Optional Concentrations for the Intercultural Studies Major
Linguistics courses are useful to anyone expecting to learn or work with languages. The linguistics concentration seeks to train students to become global scholar-servants, offering opportunities for global scholarship and service in language development, documentation of “endangered” languages, literacy and service in Bible translation. The program along with the INCL Core prepares the student to work in the multicultural settings where these opportunities abound. Students become familiar with both the sound systems and grammatical structures of language to prepare them for comprehensive language analysis and documentation
The International Development concentration equips students with the critical-analytical skills and contextual knowledge needed to understand and address practical problems of sustainable development anywhere in the world. The concentration is grounded in a Christian worldview and therefore pursues ideas and approaches to development that hold the promise of holistic transformation within communities and institutions, and seeks to correct the injustices associated with poverty, oppression, and inequality.

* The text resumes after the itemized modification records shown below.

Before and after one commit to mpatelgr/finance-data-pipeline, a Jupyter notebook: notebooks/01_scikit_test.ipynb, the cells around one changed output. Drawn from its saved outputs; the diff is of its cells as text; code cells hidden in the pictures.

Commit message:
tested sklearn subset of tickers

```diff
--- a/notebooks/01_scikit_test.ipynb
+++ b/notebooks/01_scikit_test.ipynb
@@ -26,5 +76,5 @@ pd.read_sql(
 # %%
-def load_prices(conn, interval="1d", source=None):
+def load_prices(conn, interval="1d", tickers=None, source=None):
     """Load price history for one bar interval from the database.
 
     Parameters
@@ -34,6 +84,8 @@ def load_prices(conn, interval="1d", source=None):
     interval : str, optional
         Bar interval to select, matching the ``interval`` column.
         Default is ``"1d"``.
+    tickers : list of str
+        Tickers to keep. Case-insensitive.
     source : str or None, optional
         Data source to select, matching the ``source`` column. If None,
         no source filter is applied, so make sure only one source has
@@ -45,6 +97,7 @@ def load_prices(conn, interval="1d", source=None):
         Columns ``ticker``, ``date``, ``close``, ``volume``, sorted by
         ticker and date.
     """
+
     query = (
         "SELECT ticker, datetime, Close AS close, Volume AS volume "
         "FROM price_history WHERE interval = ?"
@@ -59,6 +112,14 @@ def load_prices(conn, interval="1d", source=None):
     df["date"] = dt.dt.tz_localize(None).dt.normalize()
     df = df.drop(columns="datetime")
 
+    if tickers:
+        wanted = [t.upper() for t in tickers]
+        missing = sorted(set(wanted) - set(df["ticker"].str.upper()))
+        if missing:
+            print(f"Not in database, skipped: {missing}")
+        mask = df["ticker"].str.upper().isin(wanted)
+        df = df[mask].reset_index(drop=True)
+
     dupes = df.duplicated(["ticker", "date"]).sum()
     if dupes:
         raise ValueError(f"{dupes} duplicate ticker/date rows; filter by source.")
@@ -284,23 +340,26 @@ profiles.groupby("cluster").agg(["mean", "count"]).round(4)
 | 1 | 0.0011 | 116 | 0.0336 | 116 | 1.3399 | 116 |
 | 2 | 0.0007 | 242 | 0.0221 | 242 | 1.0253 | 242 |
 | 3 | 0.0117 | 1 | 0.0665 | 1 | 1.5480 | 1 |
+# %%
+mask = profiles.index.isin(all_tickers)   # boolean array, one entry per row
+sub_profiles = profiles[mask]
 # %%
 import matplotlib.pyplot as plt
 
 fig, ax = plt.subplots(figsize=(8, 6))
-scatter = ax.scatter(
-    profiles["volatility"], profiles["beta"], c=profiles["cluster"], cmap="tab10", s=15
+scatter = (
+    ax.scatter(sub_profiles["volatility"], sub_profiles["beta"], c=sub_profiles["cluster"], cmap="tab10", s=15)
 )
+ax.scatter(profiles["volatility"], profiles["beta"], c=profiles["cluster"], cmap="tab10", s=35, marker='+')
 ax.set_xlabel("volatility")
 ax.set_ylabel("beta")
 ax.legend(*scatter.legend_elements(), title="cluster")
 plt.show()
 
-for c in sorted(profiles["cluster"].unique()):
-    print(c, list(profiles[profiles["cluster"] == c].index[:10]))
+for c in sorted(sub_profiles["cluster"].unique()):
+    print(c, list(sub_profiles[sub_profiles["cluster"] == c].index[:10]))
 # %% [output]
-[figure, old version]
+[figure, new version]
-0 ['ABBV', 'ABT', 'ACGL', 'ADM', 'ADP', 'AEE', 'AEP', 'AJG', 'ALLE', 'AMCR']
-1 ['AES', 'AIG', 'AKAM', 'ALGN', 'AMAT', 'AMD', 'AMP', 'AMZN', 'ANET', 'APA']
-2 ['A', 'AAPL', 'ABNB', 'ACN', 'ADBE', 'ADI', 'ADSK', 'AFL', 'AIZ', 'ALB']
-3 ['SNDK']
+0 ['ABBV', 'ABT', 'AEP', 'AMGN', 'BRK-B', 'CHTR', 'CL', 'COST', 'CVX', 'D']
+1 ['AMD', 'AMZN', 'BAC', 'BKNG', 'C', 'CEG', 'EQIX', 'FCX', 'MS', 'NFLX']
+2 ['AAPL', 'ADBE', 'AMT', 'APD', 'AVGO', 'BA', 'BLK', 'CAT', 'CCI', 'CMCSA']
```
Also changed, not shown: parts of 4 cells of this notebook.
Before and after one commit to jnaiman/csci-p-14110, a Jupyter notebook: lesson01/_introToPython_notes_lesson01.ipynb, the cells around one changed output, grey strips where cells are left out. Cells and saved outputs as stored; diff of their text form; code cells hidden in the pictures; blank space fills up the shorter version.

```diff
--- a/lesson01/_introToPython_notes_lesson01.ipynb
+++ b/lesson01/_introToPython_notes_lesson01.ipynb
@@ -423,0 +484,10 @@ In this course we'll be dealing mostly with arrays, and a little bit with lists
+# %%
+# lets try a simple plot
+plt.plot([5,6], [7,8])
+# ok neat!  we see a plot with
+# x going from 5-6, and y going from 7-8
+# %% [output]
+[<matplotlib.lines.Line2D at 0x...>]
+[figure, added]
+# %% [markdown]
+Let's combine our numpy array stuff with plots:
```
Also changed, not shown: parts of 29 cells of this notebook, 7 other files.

Join the long Houghton mission’s tradition and partner with the expanding global church in serving Christ in today’s world. Preparation for missions at Houghton matches the diversity of 21st century missions practice. The breadth of liberal arts opens knowledge and skills appropriate for today’s world. From the Intercultural Studies base of Global Issues, Cultural Anthropology, Intercultural Competencies and other core courses the Missions Concentration embraces historical, biblical, theological and practical studies along with field experience. Students have enriched their missions’ preparation with courses and programs including Bible, music, psychology, education, and pre-med as well as courses from the other INCL concentrations. Everything about Houghton – the faculty, the missions’ representatives, the students, the programs and general campus and community ethos point to excellent preparation for missions.
Since 2004, Houghton College has moved into the front-line position among Christian colleges in training students in an Islamic concentration. In addition to introductory Arabic, students can take up to 7-courses, spanning Islam’s sacred texts, engaging the Muslim world, global Islamisation, ME war & terrorism, Folk Islam, Islam in North America and, the history of Islam. Courses are offered by Missionary scholars in residence or similar courses can be taken through study abroad options.
The coursework exposes students to diverse theoretical perspectives, engages them in analyzing real-world problems, blends reading and discussion with experience, including both service-learning and field research. In these ways, the concentration aims to prepare students to work and serve as Christians in urban contexts, whether vocationally or as engaged citizens. The program is holistic and community-focused, works at multiple levels—family, neighborhood, city, metropolitan-area, considers carefully the role of the church, and is interdisciplinary, including theological, sociological, and political dimensions.
Without a doubt, the role of the English language has been transformed in recent years. Its use in international politics and business, in science and technology, and in the media and higher education has earned it special status in over 70 countries worldwide. Nearly a quarter of the world’s population speaks this language, and it is the most widely taught foreign language in the world. Consequently, there is a great demand for competent English teachers in almost every nation in the world, including the United States. A TESOL concentration trains students to serve the international population around the world and within the United States, offering opportunities for cross-cultural service, even in countries that are closed to receiving missionaries. This is a practical key for opening the doors to our 21st century world.
These concentrations allow the student to progress in their fluency of either of these languages. The Intercultural Studies Department recognizes that the work we prepare students for must be done in the language of the people we serve. Learning one of these World languages vital to opening the door to many people in the World as their native language or as a trade language. French is particularly pertinent to development work in Francophone Africa. Spanish is vital for service within all of the Americas.